▶ Task to carry out:
Wherever a line in the records below contains "implements", copy that line.

#### Given records

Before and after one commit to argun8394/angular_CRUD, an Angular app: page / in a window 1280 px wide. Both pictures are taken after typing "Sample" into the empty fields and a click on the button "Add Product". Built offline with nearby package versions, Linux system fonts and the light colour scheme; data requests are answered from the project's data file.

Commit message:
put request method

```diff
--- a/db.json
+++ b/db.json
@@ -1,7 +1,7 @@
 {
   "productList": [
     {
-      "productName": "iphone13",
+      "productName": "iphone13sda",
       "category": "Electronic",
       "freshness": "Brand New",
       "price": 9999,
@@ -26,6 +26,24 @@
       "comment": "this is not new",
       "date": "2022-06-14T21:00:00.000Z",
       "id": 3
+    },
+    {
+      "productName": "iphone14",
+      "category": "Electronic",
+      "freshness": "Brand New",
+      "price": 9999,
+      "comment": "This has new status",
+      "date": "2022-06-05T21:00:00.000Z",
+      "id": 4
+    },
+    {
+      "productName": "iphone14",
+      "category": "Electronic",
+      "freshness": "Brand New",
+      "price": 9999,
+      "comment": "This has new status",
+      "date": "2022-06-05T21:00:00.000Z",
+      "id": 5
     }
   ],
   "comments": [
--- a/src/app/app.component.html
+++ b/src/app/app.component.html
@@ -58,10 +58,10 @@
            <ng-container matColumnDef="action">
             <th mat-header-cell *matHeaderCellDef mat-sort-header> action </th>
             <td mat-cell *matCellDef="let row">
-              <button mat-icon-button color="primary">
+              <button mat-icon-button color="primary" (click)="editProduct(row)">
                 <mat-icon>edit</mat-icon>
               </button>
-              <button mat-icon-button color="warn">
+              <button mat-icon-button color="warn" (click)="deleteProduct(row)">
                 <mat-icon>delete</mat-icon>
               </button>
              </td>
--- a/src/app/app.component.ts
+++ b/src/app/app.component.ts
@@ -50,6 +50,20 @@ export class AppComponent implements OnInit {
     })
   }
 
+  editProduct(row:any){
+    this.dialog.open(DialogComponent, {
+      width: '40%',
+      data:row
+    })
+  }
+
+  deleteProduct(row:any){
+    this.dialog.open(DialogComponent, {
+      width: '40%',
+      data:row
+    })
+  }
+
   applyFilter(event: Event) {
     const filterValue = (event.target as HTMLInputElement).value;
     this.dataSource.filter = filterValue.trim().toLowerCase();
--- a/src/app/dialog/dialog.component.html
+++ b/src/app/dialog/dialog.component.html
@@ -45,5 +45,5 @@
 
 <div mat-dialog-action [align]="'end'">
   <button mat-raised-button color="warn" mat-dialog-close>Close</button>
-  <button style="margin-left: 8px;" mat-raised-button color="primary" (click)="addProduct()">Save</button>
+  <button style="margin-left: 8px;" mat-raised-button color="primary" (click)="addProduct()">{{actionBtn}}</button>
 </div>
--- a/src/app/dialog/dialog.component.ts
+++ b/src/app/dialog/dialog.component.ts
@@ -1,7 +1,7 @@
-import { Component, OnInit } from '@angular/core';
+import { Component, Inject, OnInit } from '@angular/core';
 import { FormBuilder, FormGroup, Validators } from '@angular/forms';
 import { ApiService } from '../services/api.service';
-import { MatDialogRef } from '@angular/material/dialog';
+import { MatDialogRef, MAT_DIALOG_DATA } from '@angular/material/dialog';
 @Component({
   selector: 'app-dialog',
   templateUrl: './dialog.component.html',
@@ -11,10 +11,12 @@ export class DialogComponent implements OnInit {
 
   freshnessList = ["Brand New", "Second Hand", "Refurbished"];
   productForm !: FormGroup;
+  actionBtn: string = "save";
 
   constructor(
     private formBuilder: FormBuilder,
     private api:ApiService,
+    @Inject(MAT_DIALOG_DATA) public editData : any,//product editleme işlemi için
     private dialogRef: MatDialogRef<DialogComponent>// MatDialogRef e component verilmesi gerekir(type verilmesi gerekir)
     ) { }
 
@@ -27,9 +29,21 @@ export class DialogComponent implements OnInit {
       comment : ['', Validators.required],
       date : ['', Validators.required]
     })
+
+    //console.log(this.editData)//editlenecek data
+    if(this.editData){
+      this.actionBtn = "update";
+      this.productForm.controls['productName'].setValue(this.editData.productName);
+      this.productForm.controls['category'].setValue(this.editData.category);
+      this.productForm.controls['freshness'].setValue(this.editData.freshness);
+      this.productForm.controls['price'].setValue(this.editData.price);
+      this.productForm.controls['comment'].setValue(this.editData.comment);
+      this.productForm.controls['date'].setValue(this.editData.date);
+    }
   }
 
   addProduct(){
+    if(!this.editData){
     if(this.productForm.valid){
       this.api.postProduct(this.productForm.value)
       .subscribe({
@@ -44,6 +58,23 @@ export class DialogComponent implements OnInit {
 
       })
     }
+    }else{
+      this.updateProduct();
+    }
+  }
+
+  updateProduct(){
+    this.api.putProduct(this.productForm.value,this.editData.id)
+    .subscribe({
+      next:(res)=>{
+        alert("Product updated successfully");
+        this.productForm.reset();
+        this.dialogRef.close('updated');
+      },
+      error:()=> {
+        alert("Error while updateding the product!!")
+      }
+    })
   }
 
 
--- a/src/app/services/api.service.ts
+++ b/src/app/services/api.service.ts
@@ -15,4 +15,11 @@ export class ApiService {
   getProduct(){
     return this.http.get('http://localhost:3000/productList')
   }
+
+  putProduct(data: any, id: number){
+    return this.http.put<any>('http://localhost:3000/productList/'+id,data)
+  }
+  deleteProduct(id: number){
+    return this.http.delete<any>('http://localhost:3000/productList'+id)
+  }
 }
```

########

▶ Solution to this exercise:
@@ -50,6 +50,20 @@ export class AppComponent implements OnInit {
@@ -11,10 +11,12 @@ export class DialogComponent implements OnInit {
@@ -27,9 +29,21 @@ export class DialogComponent implements OnInit {
@@ -44,6 +58,23 @@ export class DialogComponent implements OnInit {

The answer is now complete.